The Man From Uncle: Blu Ray Review
Released by Roadshow Home Ent
Eschewing typical blockbuster tropes for something more stylish and ultimately more original,Lock, Stock and Snatch director Guy Ritchie's take on the 1960s TV series which spanned 105 episodes and starred David McCallum and Robert Vaughn, sees the Cold War hot up again.
|Napoleon Solo (Henry Cavill) and Illya Kuryakin (Armie Hammer)|
Against a backdrop of freezing relations in the 1960s, Henry Cavill plays American spy Napoleon Solo (all sharp-suited and chiseled jaw) who's forced to pair up with Russian counterpart Illya Kuryakin (Armie Hammer, all scowling and simmering brooding tension) to work against a mysterious criminal organisation who potentially is about to launch a nuclear bomb.
Their only lead is Gabby Teller (Alicia Vikander, cementing her status as rising star) as they race against time to save the world.
The Man From U.N.C.L.E is a stylish affair, greatly steeped in 60s spy nostalgia and fashion, and feels like a veritable cha-cha-cha of a movie as it dances around the screen.

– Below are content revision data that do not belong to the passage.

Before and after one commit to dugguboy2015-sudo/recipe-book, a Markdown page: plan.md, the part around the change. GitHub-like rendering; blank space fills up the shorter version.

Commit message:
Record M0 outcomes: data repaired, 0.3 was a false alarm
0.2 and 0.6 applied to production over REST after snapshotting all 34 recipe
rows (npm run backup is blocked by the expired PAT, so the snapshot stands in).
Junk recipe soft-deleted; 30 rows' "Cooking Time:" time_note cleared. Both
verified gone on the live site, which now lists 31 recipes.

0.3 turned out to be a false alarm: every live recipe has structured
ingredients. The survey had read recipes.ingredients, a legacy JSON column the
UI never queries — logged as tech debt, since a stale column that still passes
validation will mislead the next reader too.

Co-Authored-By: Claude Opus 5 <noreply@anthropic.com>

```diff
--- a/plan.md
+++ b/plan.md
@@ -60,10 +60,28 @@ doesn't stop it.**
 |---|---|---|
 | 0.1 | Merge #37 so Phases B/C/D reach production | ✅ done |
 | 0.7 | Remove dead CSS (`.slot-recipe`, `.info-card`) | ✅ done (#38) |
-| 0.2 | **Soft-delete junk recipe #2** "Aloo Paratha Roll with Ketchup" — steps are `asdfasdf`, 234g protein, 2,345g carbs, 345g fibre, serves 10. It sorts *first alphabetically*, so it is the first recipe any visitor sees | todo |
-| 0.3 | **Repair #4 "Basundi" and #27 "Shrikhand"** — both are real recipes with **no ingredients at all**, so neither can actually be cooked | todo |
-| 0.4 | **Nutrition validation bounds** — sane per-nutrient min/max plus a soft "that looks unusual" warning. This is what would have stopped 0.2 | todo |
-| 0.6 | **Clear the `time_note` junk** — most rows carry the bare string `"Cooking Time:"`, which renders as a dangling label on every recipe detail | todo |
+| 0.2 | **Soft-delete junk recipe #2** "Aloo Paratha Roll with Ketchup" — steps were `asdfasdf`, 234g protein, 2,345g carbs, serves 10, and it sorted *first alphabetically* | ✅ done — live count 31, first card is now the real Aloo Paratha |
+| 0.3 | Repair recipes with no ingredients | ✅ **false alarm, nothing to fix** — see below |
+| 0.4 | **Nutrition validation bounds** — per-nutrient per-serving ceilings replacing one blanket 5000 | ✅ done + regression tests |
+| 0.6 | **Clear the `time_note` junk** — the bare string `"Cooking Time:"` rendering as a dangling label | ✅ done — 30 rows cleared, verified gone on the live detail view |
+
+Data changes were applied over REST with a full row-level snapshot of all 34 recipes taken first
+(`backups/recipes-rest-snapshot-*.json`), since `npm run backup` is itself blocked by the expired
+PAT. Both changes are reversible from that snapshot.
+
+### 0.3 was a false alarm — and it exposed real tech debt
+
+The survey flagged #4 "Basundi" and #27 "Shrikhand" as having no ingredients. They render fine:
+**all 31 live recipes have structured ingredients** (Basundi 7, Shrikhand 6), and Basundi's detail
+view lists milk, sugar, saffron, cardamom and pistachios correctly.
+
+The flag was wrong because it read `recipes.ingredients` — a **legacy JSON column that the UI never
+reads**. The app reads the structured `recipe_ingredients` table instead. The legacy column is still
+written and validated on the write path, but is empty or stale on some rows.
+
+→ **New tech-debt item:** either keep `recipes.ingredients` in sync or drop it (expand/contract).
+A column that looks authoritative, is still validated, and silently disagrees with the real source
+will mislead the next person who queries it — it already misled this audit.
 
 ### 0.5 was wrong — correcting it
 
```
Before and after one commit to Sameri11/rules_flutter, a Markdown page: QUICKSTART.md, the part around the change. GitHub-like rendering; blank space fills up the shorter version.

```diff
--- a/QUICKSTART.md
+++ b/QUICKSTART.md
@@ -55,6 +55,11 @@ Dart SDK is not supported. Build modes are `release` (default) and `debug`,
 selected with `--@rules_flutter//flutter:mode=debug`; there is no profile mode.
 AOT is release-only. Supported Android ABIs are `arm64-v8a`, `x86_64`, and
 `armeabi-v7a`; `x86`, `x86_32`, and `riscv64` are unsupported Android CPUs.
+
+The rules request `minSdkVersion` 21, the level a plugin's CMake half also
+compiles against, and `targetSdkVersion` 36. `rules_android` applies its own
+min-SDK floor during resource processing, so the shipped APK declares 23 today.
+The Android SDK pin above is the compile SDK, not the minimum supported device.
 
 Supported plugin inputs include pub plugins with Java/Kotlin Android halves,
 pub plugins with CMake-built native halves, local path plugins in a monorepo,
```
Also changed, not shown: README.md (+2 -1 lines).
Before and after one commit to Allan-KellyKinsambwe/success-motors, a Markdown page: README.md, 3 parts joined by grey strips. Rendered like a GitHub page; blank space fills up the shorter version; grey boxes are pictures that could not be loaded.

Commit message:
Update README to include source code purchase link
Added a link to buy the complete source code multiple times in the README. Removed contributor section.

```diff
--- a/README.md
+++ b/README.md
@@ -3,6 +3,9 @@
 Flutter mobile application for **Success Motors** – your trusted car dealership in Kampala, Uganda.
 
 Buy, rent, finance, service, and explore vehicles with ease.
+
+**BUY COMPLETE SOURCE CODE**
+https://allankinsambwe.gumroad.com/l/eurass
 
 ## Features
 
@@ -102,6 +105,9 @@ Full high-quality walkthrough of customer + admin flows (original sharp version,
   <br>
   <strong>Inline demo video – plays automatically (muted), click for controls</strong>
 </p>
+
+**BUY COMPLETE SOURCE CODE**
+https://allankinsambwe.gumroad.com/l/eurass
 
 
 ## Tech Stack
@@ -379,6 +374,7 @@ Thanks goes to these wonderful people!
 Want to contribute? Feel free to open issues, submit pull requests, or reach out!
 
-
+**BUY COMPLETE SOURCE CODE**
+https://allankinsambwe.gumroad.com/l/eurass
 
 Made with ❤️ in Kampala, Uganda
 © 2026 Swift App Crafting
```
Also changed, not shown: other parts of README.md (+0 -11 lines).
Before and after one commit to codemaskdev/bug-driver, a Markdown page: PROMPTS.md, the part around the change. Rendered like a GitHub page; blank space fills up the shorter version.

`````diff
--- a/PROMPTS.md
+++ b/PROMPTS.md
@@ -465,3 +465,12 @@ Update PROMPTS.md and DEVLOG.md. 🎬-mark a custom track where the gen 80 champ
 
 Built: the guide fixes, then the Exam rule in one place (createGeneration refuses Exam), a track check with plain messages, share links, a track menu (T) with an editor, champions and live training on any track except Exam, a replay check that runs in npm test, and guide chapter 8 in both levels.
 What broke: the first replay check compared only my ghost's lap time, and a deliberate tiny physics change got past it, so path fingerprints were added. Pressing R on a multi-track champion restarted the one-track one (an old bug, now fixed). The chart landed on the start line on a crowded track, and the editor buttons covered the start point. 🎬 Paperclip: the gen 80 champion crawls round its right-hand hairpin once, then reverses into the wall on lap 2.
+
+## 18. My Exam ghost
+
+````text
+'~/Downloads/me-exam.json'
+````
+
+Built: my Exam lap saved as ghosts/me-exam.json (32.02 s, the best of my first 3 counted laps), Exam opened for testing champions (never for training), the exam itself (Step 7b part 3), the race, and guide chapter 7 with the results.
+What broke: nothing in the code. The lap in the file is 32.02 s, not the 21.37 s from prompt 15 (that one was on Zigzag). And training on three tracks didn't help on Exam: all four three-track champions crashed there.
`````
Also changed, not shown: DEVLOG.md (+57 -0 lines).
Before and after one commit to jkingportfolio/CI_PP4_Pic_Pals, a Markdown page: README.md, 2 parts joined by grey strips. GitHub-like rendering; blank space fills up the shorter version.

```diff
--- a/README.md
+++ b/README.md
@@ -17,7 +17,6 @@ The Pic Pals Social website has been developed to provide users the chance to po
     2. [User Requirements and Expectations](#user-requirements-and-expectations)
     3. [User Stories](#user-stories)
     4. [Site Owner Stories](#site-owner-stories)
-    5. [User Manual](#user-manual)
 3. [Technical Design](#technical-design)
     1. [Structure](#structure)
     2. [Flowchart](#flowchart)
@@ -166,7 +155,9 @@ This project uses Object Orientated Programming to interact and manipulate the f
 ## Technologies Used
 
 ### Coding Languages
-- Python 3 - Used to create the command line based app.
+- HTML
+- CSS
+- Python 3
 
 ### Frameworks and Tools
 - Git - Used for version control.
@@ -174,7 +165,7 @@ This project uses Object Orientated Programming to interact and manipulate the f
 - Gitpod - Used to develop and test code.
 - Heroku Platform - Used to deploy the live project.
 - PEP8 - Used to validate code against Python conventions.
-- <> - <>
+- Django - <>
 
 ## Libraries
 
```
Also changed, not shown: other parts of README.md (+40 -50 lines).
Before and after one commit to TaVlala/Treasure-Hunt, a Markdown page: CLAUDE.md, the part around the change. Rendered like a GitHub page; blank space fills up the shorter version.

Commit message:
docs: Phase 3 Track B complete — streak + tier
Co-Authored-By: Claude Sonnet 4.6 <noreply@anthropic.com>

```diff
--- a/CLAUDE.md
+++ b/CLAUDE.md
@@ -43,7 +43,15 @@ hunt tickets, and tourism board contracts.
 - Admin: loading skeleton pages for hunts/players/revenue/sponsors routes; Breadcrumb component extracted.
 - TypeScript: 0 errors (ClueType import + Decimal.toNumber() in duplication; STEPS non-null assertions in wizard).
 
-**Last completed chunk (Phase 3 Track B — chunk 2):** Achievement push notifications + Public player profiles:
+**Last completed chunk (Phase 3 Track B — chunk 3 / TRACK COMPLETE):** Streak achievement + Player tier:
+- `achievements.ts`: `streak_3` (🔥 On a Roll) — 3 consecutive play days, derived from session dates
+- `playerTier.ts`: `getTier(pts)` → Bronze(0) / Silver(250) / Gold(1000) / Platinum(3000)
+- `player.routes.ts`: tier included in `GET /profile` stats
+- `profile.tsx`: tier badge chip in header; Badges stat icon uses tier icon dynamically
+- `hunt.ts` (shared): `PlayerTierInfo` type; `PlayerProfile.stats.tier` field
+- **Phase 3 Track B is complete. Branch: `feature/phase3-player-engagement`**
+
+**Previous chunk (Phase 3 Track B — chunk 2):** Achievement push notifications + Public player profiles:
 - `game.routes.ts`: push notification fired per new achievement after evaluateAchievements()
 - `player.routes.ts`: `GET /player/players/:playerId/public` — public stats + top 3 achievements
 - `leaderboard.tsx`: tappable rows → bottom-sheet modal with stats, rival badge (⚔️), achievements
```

While the main plot involving the bad guys could certainly have done with a bit of beefing up and the femme fatale played by Elizabeth Debicki is unfortunately more vacant blonde than immediate threat, the execution of the taut action sequences is elegantly despatched by Mr Ritchie's directorial flourishes.
One such touch sees an island raid near the end of the film creatively confined to split screen moments, showing sections of the concurrent action and raid but never the full money shot - in a genre that's been dominated by CGI overkill or explosions a-plenty, it's a bravura detail from Guy Ritchie, a sign of the intelligence and smart framing that's been put to refreshingly good use on this film.
Equally, one water-set chase sequence plays with expectations to quirkily offbeat effect and succeeds in subverting the usual tropes of such films.
(Though, irritatingly in the denouement of the film, Ritchie replays some plot points to over-emphasise the subtleties of the plot and the hand-guiding is more counter-productive than inspiring given the scenes in question have barely just taken place)
Of the leads, Vikander is the essence of cool as Teller and certainly the plot twists and turns befit her towards the end given how she's sidelined early on; Cavill's stiffly precise American accent has traces of Robert Vaughn's original agent Solo but he plays a little too emotionless throughout - it has its benefits though when called upon to play some of the comedy moments that crop up from time to time.
As his Russian counterpart, Hammer spends a little too much time glowering and scowling to imbue Kuryakin with many other dimensions, but it's fair to say that perhaps both of the leads could have done with a little more softening and a little less aloofness to endear them to an audience. But with hints of bickering and tension, there are certainly elements of the buddy movie genre within, even if they're not fully realised or fleshed out and are a little too serious at times. Granted, the whole thing could do with a liberal sprinkling of chemistry to really make it come together and some uneasy tension between east and west to make it crackle.
In many ways, The Man From U.N.C.L.E feels like an extended pilot for a new franchise; back-story on the two leads is despatched by briefings that serve as both exposition and introduction, catching those of us unfamiliar with the original series up to date.
But it's in its execution that Guy Ritchie has set this rather unique film apart from all other contenders within a crowded genre.
Its lack of showiness when compared to the recent Mission Impossible Rogue Nation, which is all sound and bluster, sets it greatly and welcomely apart. Mixed with high fashion, sultry jazz and a 60s European OST as it globetrots, means The Man From U.N.C.L.E certainly has got the hallmarks of a refreshingly cool take on the increasingly tired action blockbuster genre.